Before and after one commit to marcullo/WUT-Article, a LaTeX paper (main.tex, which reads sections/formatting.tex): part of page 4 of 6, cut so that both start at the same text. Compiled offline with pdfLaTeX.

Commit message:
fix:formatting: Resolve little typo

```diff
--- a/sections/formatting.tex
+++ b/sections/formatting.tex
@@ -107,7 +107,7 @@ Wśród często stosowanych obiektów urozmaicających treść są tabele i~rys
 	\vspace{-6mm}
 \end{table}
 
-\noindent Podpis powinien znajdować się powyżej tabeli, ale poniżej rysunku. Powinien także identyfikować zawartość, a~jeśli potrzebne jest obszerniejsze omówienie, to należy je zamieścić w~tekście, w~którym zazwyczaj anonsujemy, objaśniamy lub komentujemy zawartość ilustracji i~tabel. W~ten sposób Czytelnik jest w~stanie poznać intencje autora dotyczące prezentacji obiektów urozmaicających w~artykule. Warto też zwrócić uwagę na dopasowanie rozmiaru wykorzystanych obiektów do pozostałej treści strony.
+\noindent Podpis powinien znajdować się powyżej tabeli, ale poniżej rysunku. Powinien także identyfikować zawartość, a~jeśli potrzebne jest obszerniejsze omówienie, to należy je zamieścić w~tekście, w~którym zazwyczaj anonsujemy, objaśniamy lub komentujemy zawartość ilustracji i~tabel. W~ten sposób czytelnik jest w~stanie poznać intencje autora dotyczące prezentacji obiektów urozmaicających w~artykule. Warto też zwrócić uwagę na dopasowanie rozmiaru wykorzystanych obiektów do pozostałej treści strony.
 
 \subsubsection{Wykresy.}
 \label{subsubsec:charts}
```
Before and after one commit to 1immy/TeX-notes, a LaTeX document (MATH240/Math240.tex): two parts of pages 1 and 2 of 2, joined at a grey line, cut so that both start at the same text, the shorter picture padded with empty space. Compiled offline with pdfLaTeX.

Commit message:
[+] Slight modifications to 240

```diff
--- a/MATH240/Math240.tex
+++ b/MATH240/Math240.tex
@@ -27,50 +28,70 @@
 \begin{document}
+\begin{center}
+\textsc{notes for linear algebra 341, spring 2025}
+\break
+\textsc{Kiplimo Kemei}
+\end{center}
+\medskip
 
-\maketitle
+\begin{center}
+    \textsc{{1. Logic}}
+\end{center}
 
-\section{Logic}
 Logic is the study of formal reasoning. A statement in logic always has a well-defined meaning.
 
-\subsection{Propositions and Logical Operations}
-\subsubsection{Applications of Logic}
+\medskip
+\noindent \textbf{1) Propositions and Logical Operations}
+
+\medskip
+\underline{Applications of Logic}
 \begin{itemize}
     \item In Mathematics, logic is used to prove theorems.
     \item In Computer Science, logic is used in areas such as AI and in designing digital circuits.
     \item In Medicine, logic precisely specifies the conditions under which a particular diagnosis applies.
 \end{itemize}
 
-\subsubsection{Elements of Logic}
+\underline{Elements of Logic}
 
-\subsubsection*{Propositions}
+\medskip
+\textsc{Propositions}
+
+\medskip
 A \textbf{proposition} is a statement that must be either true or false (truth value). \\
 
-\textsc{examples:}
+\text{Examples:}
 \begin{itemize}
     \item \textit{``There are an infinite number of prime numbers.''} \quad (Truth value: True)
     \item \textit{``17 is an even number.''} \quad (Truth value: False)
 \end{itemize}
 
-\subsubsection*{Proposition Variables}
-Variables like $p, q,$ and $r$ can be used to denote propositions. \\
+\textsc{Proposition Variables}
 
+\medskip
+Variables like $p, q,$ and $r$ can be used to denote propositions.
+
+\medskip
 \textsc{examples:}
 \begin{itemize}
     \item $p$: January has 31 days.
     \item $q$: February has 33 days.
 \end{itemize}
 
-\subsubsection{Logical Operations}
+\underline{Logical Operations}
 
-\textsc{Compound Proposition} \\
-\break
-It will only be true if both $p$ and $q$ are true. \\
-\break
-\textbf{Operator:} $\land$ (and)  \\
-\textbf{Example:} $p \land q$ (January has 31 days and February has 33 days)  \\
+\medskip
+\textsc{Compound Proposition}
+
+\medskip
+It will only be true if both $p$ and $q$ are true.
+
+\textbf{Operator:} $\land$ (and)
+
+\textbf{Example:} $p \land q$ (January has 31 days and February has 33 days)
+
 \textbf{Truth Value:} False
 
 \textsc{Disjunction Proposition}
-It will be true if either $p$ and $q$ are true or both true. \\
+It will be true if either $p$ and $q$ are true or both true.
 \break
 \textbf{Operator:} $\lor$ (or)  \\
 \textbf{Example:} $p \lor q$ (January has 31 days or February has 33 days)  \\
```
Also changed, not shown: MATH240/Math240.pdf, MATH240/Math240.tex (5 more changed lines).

[EXERCISE AIM]
Copy out every line of the data in which the word "formatting" is found.

[TASK OUTPUT]
Before and after one commit to marcullo/WUT-Article, a LaTeX paper (main.tex, which reads sections/formatting.tex): part of page 4 of 6, cut so that both start at the same text. Compiled offline with pdfLaTeX.
fix:formatting: Resolve little typo
--- a/sections/formatting.tex
+++ b/sections/formatting.tex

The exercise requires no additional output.